Trump said the risk from the virus was “very low” in the United States, and it was “very very ready” to face the threat.

Chinese authorities said the number of new deaths stood at 29 on Thursday, the lowest daily tally since Jan. 28. The virus has now killed 2,744 people in China, most in the central province of Hubei.

READ  Virus spreads to more Chinese cities, President Xi says containment is priority

Italy reported another 100 cases nationwide, taking the total in Europe’s biggest hot spot to more than 400, while its death toll rose to 12.

Many of the cases appearing in the Middle East have been linked to Iran, which has had 141 cases and 22 deaths, the most outside China.

Slideshow (15 Images)

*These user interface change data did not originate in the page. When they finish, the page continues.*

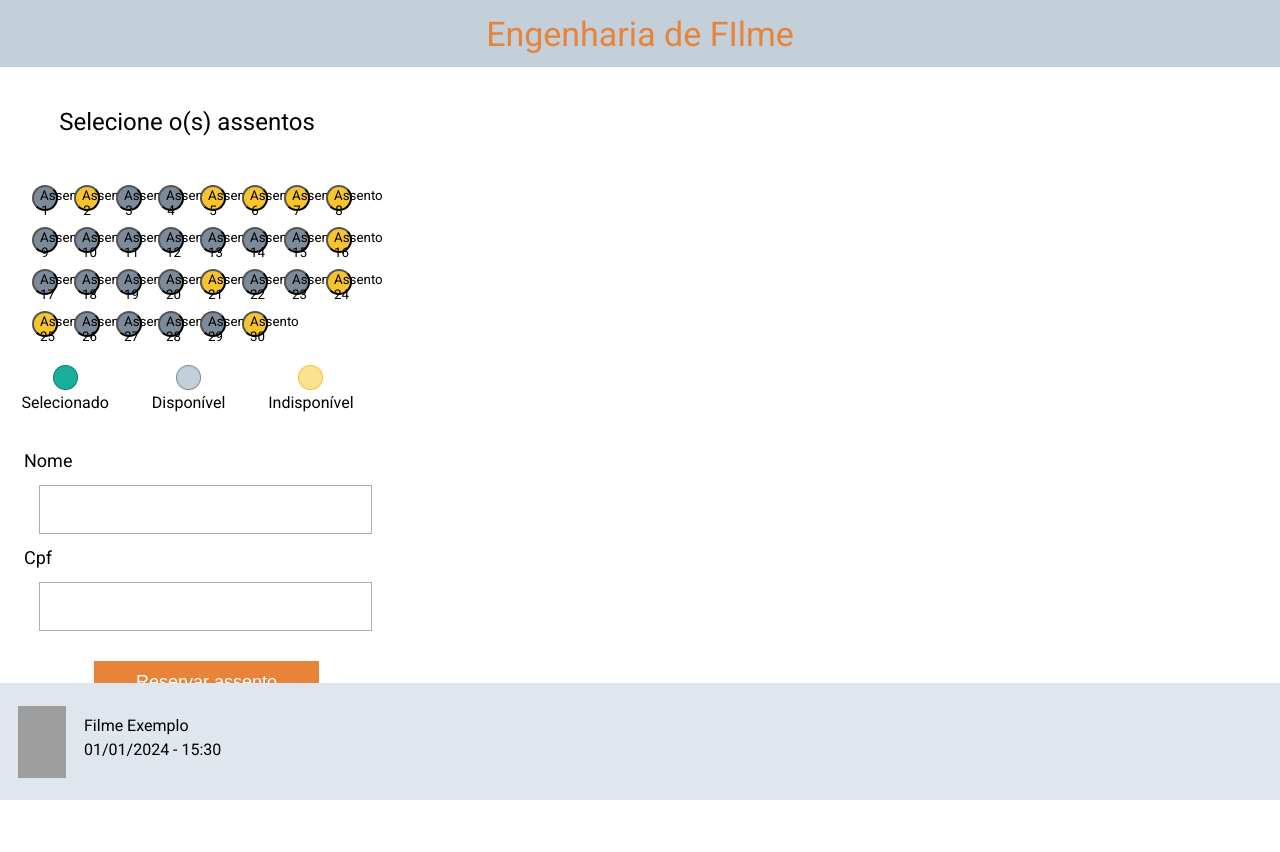
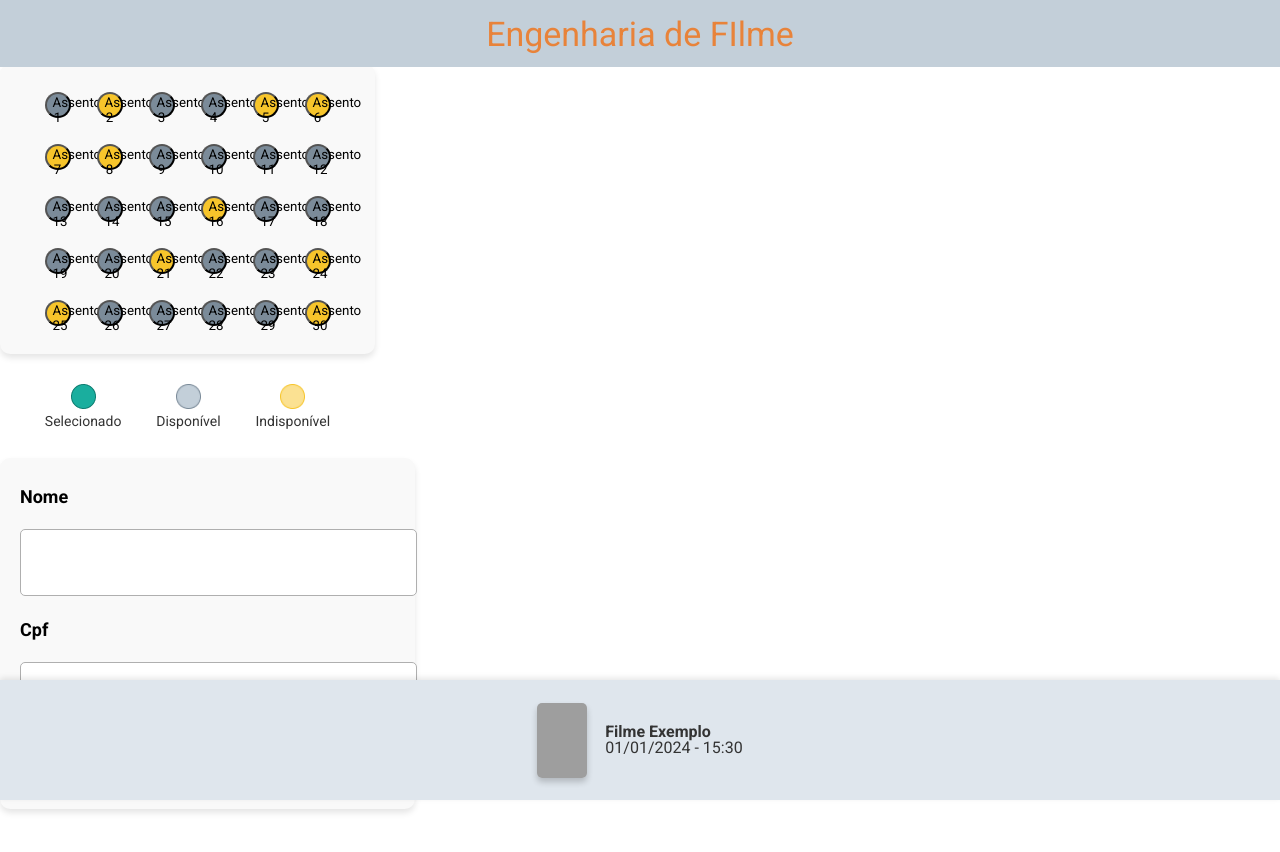
Before and after one commit to Pedrogui29/ProjetoLabC214, a React (Create React App) app: page /seats/1 in a window 1280 px wide. Shown: the top 852 px of the page. After the commit the page ends 829 px from the top, so only its background shows below. Built offline with nearby package versions, Linux system fonts and the light colour scheme; grey boxes are pictures that could not be loaded.

Commit message:
Estilizando horarios filmes

```diff
--- a/src/Components/Seats.js
+++ b/src/Components/Seats.js
@@ -118,76 +118,143 @@ export default function Seats() {
 }
 
 const SelectSeat = styled.div`
-    width: 374px;
-    height: 110px;
+    width: 100%;
     display: flex;
     justify-content: center;
     align-items: center;
-    margin-top: 67px;
+    margin-top: 20px;
+    margin-bottom: 20px;
+
     p {
         font-size: 24px;
+        font-weight: bold;
+        color: #E8833A;
+        text-shadow: 1px 1px 2px rgba(0, 0, 0, 0.2);
     }
 `;
+
 const ContainerSeat = styled.div`
-    margin-left: 24px;
-    margin-bottom: 20px;
     display: flex;
     flex-wrap: wrap;
+    justify-content: center;
+    align-items: center;
+    gap: 10px;
+    margin: 0 auto;
+    max-width: 400px; /* Limita a largura máxima para manter o layout */
+    padding: 20px;
+    background: #f9f9f9;
+    border-radius: 10px;
+    box-shadow: 0px 4px 6px rgba(0, 0, 0, 0.1);
 `;
+
 const StatusSeat = styled.div`
     display: flex;
-    justify-content: space-around;
+    justify-content: space-evenly;
+    align-items: center;
+    margin: 20px auto;
+    padding: 10px;
+    max-width: 400px;
+
     div {
         display: flex;
-        justify-content: center;
         flex-direction: column;
         align-items: center;
     }
+
     img {
         width: 25px;
         height: 25px;
         margin-bottom: 5px;
+        transition: transform 0.3s ease;
+    }
+
+    img:hover {
+        transform: scale(1.2);
+    }
+
+    p {
+        font-size: 14px;
+        color: #333;
     }
 `;
+
 const InfostoBuy = styled.div`
     width: 100%;
-    margin-left: 24px;
-    margin-top: 41px;
-    margin-bottom: 200px;
+    max-width: 400px;
+    margin: 20px auto;
+    padding: 20px;
+    background: #f9f9f9;
+    border-radius: 10px;
+    box-shadow: 0px 4px 6px rgba(0, 0, 0, 0.1);
+
     font-size: 18px;
+
+    label {
+        font-weight: bold;
+        display: block;
+        margin: 10px 0 5px;
+    }
+
     input {
-        width: 327px;
+        width: 100%;
         height: 45px;
-        margin: 15px;
+        padding: 10px;
+        margin-bottom: 15px;
         border: 1px solid #AFAFAF;
+        border-radius: 5px;
+        font-size: 16px;
     }
+
     button {
-        width: 225px;
-        height: 42px;
+        width: 100%;
+        height: 45px;
         color: white;
         background-color: #E8833A;
         border: none;
-        margin-left: 70px;
-        margin-top: 15px;
+        border-radius: 5px;
         font-size: 18px;
+        font-weight: bold;
+        cursor: pointer;
+        transition: background-color 0.3s ease, transform 0.2s ease;
+
+        &:hover {
+            background-color: #d67930;
+            transform: scale(1.05);
+        }
     }
 `;
+
 const Footer = styled.div`
     position: fixed;
     bottom: 0;
     left: 0;
     width: 100%;
-    height: 117px;
+    height: 120px;
     display: flex;
     align-items: center;
+    justify-content: center;
     background-color: #DFE6ED;
+    box-shadow: 0px -2px 6px rgba(0, 0, 0, 0.1);
+
     img {
-        width: 48px;
-        height: 72px;
+        width: 50px;
+        height: 75px;
         margin-right: 18px;
-        margin-left: 18px;
+        border-radius: 5px;
+        box-shadow: 0px 4px 6px rgba(0, 0, 0, 0.2);
     }
-    p {
-        margin-bottom: 8px;
+
+    div {
+        text-align: left;
+
+        p {
+            font-size: 16px;
+            margin: 0;
+            color: #333;
+        }
+
+        p:first-child {
+            font-weight: bold;
+        }
     }
 `;
--- a/src/Components/Sessions.js
+++ b/src/Components/Sessions.js
@@ -4,10 +4,10 @@ import styled from "styled-components";
 export default function Sessions() {
     const { filmId } = useParams();
     const location = useLocation();
-    const navigate = useNavigate(); // Adicionado para navegação
+    const navigate = useNavigate();
     const filmTitle = location.state?.title || "Filme não encontrado";
 
-    // Defina uma lista de sessões como exemplo
+    // Lista de sessões
     const showtimes = [
         { id: 1, time: "15:30", type: "Dublado" },
         { id: 2, time: "16:30", type: "Legendado" },
@@ -15,28 +15,28 @@ export default function Sessions() {
         { id: 4, time: "21:30", type: "Legendado" },
     ];
 
-    // Função para lidar com o clique no card da sessão
+    // Função para clicar no card da sessão
     const handleSessionClick = (sessionId) => {
-        const selectedSession = showtimes.find((session) => session.id === sessionId); // Encontre a sessão selecionada
+        const selectedSession = showtimes.find((session) => session.id === sessionId);
         navigate(`/seats/${sessionId}`, {
             state: {
-                title: filmTitle, // Título do filme
-                day: "01/01/2024", // Data da sessão (substitua pela data real se disponível)
-                time: selectedSession.time // Hora da sessão
-            }
-        }); // Redireciona para a página de seleção de assentos
+                title: filmTitle,
+                day: "01/01/2024",
+                time: selectedSession.time,
+            },
+        });
     };
 
     return (
         <Container>
             <SelectTime>
-                <p>Selecione um horário para o filme: {filmTitle}</p>
+                <p>Selecione um horário para o filme: <strong>{filmTitle}</strong></p>
             </SelectTime>
             <ShowtimeContainer>
                 {showtimes.map((showtime) => (
                     <ShowtimeCard key={showtime.id} onClick={() => handleSessionClick(showtime.id)}>
-                        <p>{showtime.time}</p>
-                        <p>{showtime.type}</p>
+                        <Time>{showtime.time}</Time>
+                        <Type>{showtime.type}</Type>
                     </ShowtimeCard>
                 ))}
             </ShowtimeContainer>
@@ -45,39 +45,72 @@ export default function Sessions() {
 }
 
 const Container = styled.div`
-    width: 375px;
-    margin-bottom: 125px;
+    width: 100vw; /* Garante que o container ocupe toda a largura da tela */
+    height: 100vh; /* Garante que o container ocupe toda a altura da tela */
+    margin: 0; /* Remove qualquer margem */
+    padding: 0; /* Remove qualquer padding */
+    display: flex;
+    flex-direction: column;
+    justify-content: center; /* Centraliza os elementos verticalmente */
+    align-items: center; /* Centraliza os elementos horizontalmente */
+    box-sizing: border-box; /* Garante que largura e altura incluem padding e bordas */
 `;
 
 const SelectTime = styled.div`
-    width: 374px;
-    height: 110px;
-    display: flex;
-    justify-content: center;
-    align-items: center;
-    margin-top: 67px;
+    width: 100%;
+    text-align: center;
+    margin-bottom: 40px; /* Espaço entre a frase e os cards */
+
     p {
-        font-size: 24px;
+        font-size: 1.2rem;
+        font-weight: 500;
+        color: #333;
+    }
+
+    strong {
+        color: #E8833A;
     }
 `;
 
 const ShowtimeContainer = styled.div`
     display: flex;
-    flex-direction: column;
-    align-items: center;
-    margin-top: 20px;
+    flex-wrap: wrap;
+    justify-content: center; /* Centraliza os cards horizontalmente */
+    align-items: center; /* Centraliza os cards verticalmente */
+    gap: 20px;
+    width: 100%; /* Garante que os elementos possam ser centralizados */
+    max-width: 600px; /* Limita a largura para não se expandir muito */
 `;
 
 const ShowtimeCard = styled.div`
-    width: 90%;
+    width: 200px;
+    height: 100px;
     background-color: #E8833A;
-    margin: 10px 0;
-    padding: 10px;
-    border-radius: 5px;
-    text-align: center;
+    display: flex;
+    flex-direction: column;
+    justify-content: center;
+    align-items: center;
+    border-radius: 10px;
     color: white;
+    font-weight: bold;
     cursor: pointer;
+    box-shadow: 0px 4px 6px rgba(0, 0, 0, 0.1);
+    transition: transform 0.3s ease, box-shadow 0.3s ease;
+
     &:hover {
+        transform: scale(1.1);
+        box-shadow: 0px 6px 12px rgba(0, 0, 0, 0.2);
         background-color: #d67930;
     }
 `;
+
+const Time = styled.p`
+    font-size: 1.5rem;
+    margin: 0;
+`;
+
+const Type = styled.p`
+    font-size: 1rem;
+    margin: 0;
+    opacity: 0.8;
+`;
```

Saudi Arabia suspended foreigners’ entry for the Umrah pilgrimage and tourism from countries with new coronavirus cases. The kingdom has no cases.

[Interactive graphic tracking global spread of coronavirus: open here]

(Reuters graphics on the new coronavirus link:here)

Reporting by Julie Steenhuysen, Jeff Mason and Susan Heavey in Washington, Jonathan Allen in New York, Diane Bartz in Chicago, Gavin Jones, Francesca Piscioneri and Crispian Balmer in Rome, Ryan Woo, Yilei Sun and Lusha Zhang in Beijing, Kate Kelland in London, Hyonhee Shin and Josh Smith in Seoul, Paresi Hafezi and Alexander Cornwell in Dubai and Stephanie Nebehay and Michael Shields in Geneva; Writing by Stephen Coates, Robert Birsel; Editing by Michael Perry & Simon Cameron-Moore



READ SOURCE

LEAVE A REPLY

Please enter your comment!
Please enter your name here